INSTRUCTIONS TO FOLLOW
Report back each line of the data that contains the word "false".

INPUT RECORDS
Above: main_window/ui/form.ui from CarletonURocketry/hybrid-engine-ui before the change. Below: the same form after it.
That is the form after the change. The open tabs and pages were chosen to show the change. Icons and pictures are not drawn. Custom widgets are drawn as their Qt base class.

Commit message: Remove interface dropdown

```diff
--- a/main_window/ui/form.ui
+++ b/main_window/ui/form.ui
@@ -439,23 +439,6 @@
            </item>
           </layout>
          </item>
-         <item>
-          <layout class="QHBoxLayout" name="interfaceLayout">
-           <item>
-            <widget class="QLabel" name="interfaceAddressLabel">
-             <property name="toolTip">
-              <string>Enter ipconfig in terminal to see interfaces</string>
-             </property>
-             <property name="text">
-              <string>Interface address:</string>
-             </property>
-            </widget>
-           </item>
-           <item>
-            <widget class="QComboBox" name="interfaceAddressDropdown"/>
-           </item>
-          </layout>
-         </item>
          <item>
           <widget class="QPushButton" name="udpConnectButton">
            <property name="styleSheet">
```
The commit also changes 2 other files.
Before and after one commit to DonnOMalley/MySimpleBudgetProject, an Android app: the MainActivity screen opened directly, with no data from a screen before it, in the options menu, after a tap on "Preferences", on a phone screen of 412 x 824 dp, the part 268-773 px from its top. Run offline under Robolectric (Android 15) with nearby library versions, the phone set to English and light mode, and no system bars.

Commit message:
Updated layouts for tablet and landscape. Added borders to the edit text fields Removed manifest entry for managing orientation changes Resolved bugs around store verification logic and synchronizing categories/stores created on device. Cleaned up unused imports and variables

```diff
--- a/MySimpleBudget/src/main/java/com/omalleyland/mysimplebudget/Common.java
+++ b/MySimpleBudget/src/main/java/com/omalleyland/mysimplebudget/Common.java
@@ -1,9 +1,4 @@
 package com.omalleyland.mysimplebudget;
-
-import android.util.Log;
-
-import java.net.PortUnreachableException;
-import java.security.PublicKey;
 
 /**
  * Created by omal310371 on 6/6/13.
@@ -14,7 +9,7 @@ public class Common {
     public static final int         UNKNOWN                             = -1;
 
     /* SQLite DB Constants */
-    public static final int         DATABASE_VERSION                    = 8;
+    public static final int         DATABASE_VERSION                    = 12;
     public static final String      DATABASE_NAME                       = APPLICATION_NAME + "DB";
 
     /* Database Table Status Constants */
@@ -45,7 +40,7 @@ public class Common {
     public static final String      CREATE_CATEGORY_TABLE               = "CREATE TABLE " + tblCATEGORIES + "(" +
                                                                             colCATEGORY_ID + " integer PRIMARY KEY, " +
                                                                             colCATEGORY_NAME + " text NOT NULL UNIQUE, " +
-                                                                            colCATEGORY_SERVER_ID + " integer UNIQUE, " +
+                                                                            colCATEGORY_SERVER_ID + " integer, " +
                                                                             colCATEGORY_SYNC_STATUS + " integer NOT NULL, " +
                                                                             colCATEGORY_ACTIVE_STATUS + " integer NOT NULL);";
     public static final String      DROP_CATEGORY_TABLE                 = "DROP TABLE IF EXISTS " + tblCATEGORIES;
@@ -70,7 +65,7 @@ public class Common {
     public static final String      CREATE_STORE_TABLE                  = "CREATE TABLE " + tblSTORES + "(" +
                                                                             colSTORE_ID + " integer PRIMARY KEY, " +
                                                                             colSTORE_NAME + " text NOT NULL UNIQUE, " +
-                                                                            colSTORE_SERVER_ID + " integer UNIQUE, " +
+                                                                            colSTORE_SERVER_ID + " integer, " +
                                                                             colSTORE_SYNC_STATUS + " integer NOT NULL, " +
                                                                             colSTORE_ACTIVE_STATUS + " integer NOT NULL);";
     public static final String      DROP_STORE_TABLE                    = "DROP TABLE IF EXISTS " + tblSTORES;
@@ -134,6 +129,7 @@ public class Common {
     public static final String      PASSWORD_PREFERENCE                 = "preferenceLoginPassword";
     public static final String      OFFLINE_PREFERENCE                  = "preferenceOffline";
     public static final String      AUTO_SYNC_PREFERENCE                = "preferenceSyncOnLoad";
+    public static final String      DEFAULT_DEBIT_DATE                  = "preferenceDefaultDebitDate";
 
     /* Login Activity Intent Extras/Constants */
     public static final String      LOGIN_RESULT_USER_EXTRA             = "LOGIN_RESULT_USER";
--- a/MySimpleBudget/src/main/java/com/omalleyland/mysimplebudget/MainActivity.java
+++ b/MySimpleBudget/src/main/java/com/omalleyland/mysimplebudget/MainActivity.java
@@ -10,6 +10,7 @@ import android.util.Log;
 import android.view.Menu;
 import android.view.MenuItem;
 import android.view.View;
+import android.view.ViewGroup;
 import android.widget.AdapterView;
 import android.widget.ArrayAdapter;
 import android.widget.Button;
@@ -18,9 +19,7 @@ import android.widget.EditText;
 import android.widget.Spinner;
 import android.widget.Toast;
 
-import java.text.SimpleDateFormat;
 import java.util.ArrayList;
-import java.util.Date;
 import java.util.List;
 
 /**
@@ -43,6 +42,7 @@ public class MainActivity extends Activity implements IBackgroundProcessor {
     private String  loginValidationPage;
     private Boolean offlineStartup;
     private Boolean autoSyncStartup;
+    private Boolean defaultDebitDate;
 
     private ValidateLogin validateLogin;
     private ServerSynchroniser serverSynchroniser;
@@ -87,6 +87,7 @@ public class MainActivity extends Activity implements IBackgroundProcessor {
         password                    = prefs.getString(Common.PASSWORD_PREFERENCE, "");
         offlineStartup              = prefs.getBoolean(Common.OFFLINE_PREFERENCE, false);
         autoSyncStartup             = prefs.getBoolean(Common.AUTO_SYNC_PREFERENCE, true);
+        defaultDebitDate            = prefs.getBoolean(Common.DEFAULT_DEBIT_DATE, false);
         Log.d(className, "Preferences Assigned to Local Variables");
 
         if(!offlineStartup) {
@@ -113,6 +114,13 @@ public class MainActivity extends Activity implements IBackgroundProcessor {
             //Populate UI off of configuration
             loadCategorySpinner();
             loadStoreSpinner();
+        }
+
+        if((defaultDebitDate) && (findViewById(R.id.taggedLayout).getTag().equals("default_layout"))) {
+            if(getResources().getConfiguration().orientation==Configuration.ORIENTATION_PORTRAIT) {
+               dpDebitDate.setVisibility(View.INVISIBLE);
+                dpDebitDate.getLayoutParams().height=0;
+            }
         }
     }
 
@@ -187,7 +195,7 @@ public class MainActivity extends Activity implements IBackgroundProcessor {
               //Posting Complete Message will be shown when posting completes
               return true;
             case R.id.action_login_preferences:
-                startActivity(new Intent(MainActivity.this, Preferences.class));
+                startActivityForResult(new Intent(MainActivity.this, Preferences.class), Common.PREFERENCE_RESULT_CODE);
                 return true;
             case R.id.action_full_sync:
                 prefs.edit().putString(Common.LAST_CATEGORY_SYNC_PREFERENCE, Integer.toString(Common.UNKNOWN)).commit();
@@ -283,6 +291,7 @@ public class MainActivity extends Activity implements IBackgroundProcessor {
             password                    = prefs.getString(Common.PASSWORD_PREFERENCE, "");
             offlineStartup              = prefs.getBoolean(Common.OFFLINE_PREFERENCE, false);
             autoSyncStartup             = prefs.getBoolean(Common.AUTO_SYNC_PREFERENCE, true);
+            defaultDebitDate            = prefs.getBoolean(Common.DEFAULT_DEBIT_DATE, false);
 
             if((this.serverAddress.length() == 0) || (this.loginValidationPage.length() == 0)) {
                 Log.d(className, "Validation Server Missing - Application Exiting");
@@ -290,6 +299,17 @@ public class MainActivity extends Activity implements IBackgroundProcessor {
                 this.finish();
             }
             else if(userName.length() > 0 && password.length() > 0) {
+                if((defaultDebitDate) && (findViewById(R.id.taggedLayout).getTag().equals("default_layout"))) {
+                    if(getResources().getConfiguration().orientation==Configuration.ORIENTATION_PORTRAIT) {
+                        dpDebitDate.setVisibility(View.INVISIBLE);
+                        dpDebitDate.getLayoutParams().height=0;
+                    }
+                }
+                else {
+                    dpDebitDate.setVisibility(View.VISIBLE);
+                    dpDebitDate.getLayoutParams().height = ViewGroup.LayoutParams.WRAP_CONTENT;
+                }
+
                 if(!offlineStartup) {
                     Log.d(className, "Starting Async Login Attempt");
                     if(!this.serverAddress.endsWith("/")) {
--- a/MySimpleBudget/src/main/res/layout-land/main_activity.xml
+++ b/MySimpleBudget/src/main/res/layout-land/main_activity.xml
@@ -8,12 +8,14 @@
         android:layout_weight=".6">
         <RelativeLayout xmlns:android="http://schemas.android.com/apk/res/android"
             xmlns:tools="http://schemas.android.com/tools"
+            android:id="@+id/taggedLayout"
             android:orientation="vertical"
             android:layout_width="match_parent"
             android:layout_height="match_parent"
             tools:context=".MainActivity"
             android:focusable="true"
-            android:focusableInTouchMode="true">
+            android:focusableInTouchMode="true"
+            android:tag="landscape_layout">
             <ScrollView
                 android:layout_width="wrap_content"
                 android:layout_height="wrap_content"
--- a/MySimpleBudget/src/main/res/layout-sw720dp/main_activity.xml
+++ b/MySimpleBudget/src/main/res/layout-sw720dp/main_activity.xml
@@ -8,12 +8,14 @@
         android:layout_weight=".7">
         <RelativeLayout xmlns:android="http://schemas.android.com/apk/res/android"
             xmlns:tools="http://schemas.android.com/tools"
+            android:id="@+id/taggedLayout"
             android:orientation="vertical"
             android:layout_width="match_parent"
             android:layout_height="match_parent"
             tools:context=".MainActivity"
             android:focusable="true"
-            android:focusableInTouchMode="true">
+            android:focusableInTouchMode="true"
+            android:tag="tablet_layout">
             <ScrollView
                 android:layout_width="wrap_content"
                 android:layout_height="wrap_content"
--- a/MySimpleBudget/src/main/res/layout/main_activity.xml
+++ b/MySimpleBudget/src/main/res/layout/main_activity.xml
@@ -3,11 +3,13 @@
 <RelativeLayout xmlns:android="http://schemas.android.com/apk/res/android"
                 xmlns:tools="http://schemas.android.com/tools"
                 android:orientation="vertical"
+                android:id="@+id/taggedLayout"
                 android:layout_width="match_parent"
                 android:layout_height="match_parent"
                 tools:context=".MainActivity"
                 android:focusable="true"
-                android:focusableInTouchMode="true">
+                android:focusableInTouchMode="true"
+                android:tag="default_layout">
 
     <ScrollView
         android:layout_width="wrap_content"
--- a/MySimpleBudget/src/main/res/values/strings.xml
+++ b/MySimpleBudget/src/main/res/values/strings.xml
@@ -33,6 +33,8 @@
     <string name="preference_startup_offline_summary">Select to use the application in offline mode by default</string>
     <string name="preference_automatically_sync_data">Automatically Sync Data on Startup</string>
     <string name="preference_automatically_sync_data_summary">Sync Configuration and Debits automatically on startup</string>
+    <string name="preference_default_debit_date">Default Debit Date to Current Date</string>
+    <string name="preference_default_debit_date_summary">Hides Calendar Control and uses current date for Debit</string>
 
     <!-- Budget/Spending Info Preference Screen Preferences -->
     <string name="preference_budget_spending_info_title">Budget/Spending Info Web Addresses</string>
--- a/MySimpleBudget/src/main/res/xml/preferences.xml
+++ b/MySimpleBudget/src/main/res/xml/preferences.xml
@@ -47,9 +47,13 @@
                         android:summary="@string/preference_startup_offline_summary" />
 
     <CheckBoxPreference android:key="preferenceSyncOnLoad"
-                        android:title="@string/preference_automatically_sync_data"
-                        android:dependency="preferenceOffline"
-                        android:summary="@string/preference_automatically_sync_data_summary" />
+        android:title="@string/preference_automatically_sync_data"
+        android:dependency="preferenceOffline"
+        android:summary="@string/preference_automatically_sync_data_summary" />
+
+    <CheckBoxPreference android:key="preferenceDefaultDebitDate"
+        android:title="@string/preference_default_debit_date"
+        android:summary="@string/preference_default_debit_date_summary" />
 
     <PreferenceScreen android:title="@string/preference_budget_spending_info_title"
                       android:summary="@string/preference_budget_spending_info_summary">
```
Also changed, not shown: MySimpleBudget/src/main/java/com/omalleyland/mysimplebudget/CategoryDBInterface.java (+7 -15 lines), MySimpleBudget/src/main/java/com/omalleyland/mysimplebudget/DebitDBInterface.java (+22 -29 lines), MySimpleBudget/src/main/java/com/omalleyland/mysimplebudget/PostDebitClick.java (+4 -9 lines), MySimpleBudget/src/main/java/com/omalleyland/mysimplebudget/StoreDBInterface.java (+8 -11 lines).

EXPECTED ANSWER
         offlineStartup              = prefs.getBoolean(Common.OFFLINE_PREFERENCE, false);
+        defaultDebitDate            = prefs.getBoolean(Common.DEFAULT_DEBIT_DATE, false);
             offlineStartup              = prefs.getBoolean(Common.OFFLINE_PREFERENCE, false);
+            defaultDebitDate            = prefs.getBoolean(Common.DEFAULT_DEBIT_DATE, false);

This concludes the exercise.